Help your child deal with divorce
Help your child deal with Getting a divorce can be heartbreaking and could have a devastating effect on children. Jane Crossley shares advice on how to help children through this difficult time
GOING THROUGH A divorce can cause the same amount of tension in children as it does in adults. During a divorce parents can become so wrapped up in their own emotions that they forget that their children are also experiencing feelings of uncertainy, sadness, anger and anxiety. Getting a divorce is heartbreaking, but there are measures you can put in place to help your child through this difficult time. HOW TO BREAK THE NEWS If you and your partner have made up your minds about getting a divorce, you have to inform your children. There is no easy way to break the news to your children. Make sure that both parents are present.
Before you speak to the children both of you have to agree to leave your own feelings of guilt and resentment out of the conversation. To spare the children any further heartache it is important to remain neutral.
Keep the conversation age appropiate, yet sensitive. Your children have to understand that Mom and Dad are unfortunately no longer happy together and have decided it is best to go their separate ways.
Emphasise that a getting a divorce does not mean that you are going to abandon them. Reassure them that you will always love them unconditionally, even though you have fallen out of love with one another.
Many children wonder if they are the cause of their parents’ divorce, therefore it is important to let them know that it is not their fault, and can never be.
Be mindful of the fact that your kids could be very confused and will have a lot of questions rolling around in their minds. Answer their questions truthfully, but do not divulge more information than what is necessary. You do not need to complicate the situation with too much information.
The first questions that children usually ask are: “Why are you getting a divorce?”, “Where is Mom or Dad going to live?”, “Am I still going to see him regularly?”, “Who am I going to live with?”, and “Is there anything I can do to make sure that you stay together?”
HOW THEY WILL REACT When babies and toddlers experience stress and tension they undergo a change in their eating and sleeping patterns. They could cry more, be crabby or experience separation anxiety.

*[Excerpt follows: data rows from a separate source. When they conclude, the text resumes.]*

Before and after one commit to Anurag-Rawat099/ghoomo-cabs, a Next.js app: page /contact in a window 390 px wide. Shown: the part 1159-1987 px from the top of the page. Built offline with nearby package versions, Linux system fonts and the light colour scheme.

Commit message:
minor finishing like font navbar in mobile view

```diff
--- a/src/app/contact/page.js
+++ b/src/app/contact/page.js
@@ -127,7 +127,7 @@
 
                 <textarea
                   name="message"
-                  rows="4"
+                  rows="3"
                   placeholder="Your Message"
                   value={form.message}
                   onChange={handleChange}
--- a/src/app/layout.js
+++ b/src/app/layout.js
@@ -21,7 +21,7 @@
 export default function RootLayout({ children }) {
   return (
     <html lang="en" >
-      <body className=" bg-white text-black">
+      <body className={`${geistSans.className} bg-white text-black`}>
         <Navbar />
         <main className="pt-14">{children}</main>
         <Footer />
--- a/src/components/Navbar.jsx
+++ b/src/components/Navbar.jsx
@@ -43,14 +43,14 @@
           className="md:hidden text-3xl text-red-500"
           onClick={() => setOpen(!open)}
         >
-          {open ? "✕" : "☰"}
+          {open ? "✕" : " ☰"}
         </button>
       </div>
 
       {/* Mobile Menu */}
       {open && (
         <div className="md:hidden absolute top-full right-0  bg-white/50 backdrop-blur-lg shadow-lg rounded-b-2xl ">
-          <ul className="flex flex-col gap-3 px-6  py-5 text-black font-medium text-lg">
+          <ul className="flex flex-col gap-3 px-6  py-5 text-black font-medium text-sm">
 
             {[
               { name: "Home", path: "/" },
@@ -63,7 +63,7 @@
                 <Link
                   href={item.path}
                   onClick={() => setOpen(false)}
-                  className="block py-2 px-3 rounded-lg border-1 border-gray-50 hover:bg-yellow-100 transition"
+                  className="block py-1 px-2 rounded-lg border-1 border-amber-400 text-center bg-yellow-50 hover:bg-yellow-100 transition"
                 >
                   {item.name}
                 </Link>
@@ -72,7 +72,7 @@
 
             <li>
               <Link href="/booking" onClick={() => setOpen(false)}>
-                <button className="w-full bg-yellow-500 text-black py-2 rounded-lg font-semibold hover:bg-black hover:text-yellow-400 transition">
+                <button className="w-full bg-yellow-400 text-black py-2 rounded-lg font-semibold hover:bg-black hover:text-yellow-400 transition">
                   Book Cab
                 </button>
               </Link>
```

Preschoolers are more prone to temper tantrums. They are worried about the divorce and could show baby-like regression behaviours like wetting the bed or sucking their thumb.
Children between the ages of six and eight years old can express their sadness in the form of physical problems. Your child could complain of tummy cramps or headaches even though this might not be the case. THE ROAD TO RECOVERY Children react differently to the news that their parents are getting a divorce. Some children may not show any emotion at first while
others cry hysterically or show anger towards you.
Regardless of how they choose to react, remember that a divorce can be traumatising. Always be sympathetic, console them and pay them lots of attention.
Guard against consoling them by buying them gifts as this could create a precedent. Patience and unconditional love is the best remedy for their broken hearts.
Help your child to verbalise his feelings by creating an open dialogue. If a child is uncomfortable speaking to a parent about their feelings, encourage them to their teacher or a friend.
Acknowledge that their feelings are hurt. Sometimes all your child needs to feel better is to know that you understand what they are going through.
If all else fails, seek the help of a qualified therapist to assist your child through this difficult time. YB